Democratic senator Dick Durbin wants the United States to pass a law that, according to O’Dwyer’s PR, “would define a journalist as someone who is on the payroll of an established media organization”.
Crazy, if you ask me. As an Englishman, the notion of politicians deciding who may or may not be as a journalist is offensive. The Licensing of the Press Act 1662, an obnoxious piece of English legislation, meant that printing presses could not be set up without the permission of a Royal Charter body.
As Wikipedia explains: “A king’s messenger had power by warrant of the king or a secretary of state to enter and search for unlicensed presses and printing. Severe penalties by fine and imprisonment were denounced against offenders.”
The legislation also banned the importation of any printed material from outside of England without the special permission of the Archbishop of Canterbury and Bishop of London.
Thankfully, in the aftermath of the Glorious Revolution and the English Bill of Rights, the Commons refused to renew the legislation and we have had a free press ever since. And for the press or the media to genuinely be free, the same rights have to be available whether you are old or new, in print or online.

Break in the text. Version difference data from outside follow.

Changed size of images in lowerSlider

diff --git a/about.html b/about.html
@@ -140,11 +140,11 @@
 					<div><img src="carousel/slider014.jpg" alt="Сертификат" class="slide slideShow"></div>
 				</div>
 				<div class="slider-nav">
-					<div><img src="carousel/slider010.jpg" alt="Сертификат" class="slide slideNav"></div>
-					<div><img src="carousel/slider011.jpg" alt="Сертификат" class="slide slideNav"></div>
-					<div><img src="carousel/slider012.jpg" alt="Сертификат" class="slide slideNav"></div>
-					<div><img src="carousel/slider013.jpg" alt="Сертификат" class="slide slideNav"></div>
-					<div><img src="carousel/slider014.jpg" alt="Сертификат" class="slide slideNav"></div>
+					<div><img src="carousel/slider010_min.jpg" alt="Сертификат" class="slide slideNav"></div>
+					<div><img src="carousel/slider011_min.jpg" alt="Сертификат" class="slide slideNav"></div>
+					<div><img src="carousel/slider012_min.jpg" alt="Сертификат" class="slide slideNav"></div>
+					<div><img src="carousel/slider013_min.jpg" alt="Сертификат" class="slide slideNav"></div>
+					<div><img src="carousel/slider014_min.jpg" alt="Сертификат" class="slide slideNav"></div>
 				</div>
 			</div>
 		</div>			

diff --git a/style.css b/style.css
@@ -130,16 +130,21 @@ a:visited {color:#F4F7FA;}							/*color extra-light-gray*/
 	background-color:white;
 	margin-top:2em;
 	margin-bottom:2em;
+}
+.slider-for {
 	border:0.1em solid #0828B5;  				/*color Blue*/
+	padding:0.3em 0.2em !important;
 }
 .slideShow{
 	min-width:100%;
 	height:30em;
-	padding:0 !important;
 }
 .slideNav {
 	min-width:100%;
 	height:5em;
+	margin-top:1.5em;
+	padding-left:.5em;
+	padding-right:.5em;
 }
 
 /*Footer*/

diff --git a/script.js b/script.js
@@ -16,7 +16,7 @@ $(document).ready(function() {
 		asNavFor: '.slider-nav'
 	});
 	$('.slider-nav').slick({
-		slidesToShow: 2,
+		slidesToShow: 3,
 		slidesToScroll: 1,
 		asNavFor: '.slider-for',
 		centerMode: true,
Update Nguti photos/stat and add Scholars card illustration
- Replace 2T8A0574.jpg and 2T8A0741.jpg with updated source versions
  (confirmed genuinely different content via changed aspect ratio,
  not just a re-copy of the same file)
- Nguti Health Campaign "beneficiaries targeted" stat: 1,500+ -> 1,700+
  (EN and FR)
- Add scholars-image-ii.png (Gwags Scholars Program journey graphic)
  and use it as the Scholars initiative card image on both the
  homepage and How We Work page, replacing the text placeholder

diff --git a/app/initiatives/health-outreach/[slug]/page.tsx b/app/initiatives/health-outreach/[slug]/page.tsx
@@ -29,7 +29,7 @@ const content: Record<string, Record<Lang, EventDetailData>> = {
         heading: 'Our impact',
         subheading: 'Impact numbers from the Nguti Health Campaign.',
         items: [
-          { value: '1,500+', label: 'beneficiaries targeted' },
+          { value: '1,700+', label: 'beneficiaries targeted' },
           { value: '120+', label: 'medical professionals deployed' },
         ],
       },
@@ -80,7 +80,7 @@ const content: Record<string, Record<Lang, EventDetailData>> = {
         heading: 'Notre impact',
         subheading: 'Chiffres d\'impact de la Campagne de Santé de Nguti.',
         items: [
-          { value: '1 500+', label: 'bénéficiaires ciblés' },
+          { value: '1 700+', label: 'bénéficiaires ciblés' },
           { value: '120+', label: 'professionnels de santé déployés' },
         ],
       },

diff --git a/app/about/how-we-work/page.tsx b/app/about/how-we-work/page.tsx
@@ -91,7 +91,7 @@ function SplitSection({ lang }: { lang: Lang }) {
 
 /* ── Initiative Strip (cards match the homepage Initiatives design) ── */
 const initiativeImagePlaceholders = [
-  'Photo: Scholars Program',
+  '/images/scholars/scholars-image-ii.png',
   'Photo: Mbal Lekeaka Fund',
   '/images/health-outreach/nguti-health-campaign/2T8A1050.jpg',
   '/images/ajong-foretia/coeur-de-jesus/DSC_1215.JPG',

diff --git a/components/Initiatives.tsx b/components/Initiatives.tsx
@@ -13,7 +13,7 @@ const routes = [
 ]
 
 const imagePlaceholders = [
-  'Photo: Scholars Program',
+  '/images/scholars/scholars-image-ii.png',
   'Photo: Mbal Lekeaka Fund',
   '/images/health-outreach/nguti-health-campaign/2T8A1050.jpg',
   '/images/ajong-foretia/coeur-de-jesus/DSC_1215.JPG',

Dick Durbin is right when he says that journalists need to be able to protect sources. But defining the media so narrowly so as to only incorporate established players is ludicrous.